Once in awhile, a surprising item can turn up in the inventory of some old booksellers. This news came out of Australia a few weeks back. Jim Elder, of Elder Fine Art and Auctioneers, was tasked with going through the collection of two retired bookselling partners from Adelaide. Arthur Chard and Lex Rabbits, known professionally as Chard & Rabbits, had been in the business dating back to the 1950's. Mr. Chard died in 2003 but Mr. Rabbits still lives in a retirement home. As occasionally (okay, perhaps more than occasionally) happens, their inventory was sort of scattered, with items stuffed in various boxes, not well organized or inventoried.
Within the collection of 5,000 old books, prints, albums, and art was a plain envelope. Within it were four small paintings. The artist was Colonel James Hesketh Biggs. Biggs' name is not well known today, not even in Australia. Part of that is his own fault. He didn't sign his paintings. Fortunately, these four paintings had their titles and painter's name on the back. Those who know Biggs' work would be able to recognize these works. Small paintings were his specialty, and his detail which can take a magnifying glass to appreciate is remarkable.
Col. Biggs, naturally enough, was an army officer. He was also an amateur artist, who, along with being a painter, was a photographer and engraver. He mostly painted scenes. These four are from South Australia, each depicting views along the coast. A boat, pier, and some men having a picnic on rocks along the shoreline are featured. Biggs also must have spent some time in India as a number of Indian scenes are also found in his work, though not among this group.

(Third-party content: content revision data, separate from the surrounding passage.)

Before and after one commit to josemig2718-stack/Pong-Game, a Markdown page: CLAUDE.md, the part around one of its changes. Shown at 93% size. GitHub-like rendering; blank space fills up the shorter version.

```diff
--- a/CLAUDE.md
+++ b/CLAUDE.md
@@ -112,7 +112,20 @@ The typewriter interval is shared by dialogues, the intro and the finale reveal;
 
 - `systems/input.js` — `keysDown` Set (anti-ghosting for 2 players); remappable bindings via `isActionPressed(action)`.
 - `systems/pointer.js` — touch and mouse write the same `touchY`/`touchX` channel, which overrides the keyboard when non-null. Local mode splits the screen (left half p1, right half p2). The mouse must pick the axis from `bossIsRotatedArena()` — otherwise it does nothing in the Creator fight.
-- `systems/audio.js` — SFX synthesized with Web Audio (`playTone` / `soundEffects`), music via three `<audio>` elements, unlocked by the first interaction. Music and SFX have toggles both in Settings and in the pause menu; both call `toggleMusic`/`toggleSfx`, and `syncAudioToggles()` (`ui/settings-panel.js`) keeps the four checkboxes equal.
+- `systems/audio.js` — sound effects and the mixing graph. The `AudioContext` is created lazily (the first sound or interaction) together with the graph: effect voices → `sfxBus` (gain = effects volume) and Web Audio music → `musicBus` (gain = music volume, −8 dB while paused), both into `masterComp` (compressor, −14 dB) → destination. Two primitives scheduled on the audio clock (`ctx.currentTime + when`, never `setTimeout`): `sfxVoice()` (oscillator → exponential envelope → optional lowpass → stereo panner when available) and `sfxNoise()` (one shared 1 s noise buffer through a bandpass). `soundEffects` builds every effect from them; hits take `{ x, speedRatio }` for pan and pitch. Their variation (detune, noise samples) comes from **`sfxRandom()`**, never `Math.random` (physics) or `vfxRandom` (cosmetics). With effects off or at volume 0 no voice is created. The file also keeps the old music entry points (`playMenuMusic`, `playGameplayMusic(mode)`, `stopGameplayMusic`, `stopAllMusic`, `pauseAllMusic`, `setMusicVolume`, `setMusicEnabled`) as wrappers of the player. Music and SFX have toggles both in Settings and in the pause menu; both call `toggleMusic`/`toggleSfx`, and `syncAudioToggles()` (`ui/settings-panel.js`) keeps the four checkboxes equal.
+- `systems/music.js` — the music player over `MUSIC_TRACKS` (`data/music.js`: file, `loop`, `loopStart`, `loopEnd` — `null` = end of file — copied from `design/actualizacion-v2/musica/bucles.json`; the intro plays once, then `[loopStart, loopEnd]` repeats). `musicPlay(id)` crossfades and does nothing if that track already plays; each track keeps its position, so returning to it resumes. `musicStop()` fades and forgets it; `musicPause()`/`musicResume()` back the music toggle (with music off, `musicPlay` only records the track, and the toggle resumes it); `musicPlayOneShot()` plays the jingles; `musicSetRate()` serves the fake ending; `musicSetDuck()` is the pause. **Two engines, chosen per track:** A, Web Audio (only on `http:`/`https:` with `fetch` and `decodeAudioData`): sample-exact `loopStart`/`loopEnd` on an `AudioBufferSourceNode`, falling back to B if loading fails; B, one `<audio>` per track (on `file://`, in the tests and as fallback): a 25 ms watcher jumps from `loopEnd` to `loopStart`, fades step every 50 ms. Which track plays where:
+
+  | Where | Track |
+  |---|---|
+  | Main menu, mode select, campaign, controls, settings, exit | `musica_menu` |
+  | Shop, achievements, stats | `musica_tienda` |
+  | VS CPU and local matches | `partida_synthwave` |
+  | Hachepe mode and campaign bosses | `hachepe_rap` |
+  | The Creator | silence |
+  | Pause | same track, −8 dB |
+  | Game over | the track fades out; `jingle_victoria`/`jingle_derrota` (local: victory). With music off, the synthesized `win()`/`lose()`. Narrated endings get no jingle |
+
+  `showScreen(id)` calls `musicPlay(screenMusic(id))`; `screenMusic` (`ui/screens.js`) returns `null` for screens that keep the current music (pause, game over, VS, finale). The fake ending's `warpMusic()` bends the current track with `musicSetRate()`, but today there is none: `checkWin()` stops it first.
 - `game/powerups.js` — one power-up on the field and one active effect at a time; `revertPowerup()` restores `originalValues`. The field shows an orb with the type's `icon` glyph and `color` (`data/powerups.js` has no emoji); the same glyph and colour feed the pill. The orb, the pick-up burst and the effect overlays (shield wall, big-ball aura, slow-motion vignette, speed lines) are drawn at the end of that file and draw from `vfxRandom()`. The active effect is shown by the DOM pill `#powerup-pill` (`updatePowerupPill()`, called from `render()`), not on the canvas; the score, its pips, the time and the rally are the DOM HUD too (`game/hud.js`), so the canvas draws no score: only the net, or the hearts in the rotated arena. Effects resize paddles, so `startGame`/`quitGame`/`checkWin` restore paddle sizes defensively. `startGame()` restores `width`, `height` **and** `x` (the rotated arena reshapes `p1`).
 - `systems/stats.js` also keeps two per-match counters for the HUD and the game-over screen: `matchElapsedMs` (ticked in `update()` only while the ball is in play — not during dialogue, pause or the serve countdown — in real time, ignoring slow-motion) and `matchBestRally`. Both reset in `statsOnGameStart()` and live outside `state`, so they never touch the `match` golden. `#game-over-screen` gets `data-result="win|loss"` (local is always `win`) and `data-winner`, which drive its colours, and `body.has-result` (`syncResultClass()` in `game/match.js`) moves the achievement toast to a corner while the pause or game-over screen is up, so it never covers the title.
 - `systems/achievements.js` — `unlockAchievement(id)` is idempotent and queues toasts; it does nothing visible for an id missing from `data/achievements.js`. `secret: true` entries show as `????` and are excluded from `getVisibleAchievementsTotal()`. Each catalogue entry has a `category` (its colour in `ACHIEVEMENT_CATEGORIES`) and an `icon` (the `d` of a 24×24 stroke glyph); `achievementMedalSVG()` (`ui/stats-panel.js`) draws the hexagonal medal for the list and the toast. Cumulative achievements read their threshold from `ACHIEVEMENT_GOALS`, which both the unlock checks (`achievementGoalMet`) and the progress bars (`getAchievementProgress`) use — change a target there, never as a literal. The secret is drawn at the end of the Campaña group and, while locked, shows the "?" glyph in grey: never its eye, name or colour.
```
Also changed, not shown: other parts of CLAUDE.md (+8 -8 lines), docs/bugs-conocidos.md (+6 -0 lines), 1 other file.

Col. Biggs was well known in his day. He won several Australian prizes for his work in the late 1860's and early 1870's. Unfortunately, most of his work is lost today, either because small paintings can more easily disappear, or because owners do not know who the artist is. Because of their rarity and the quality of his work, auctioneer Elder described their value as "incalculable." We almost had a chance to calculate that value as they were scheduled to be sold at auction on October 11. However, that will have to wait as the paintings were withdrawn from the auction at the last minute for unstated reasons.
AbeBooks notes a most unusual item offered on their site. It's not a book, but it fits, sort of, the category of book-related ephemera. It's a baby rattle that once belonged to American novelist Edith Wharton. It is not an ordinary plastic rattle, as not even being touched by Wharton's youthful writing hand would alone justify a price of $16,500. It is made of sterling silver, with a red coral teething section. Coral apparently relieved the pain of teething. The intricate design of the rattle includes a whistle. It is engraved with the name "Edith." It is something that would only have been found in a wealthy family. Edith's family was quite prosperous. AbeBooks describes the item as "the most unusual item to be listed for sale on AbeBooks since Eugene O'Neill's underpants in 2013."
The Boston Public Library has terminated the employment of its former Head of Special Collections, Susan Glover. Ms. Glover had been caught up in the case of the missing Albrecht Durer print, valued at $300,000, last spring. Ms. Glover had been aware for almost a year that it was lost when she informed Library President Amy Ryan it was missing. Ms. Glover did not consider it a major issue as this has happened before in the not well organized, cramped special collections, where items can be misfiled.
However, Ms. Ryan was not pleased and quickly placed Ms. Glover on leave back in May. Fears mounted that the print had been stolen. The police were called in, and just a day ahead of a meeting between city and library officials, the print was found, misfiled some 80 feet away from where it should have been. Nonetheless, Ms. Ryan, who had tendered her resignation because of the scandal, left, and so did the Chairman of the Board of Trustees. A report compiled by an outside consultant around this time was highly critical of the library for poor record keeping and a lack of rational order in its storage of special collections. However, it also was highly critical of the city for providing insufficient funding to manage and store collections of the size of those at the Boston Public Library. Now, Ms. Glover has been terminated without ever coming back from leave, with Beth Prindle appointed Acting Head of Special Collections until a permanent appointment can be made.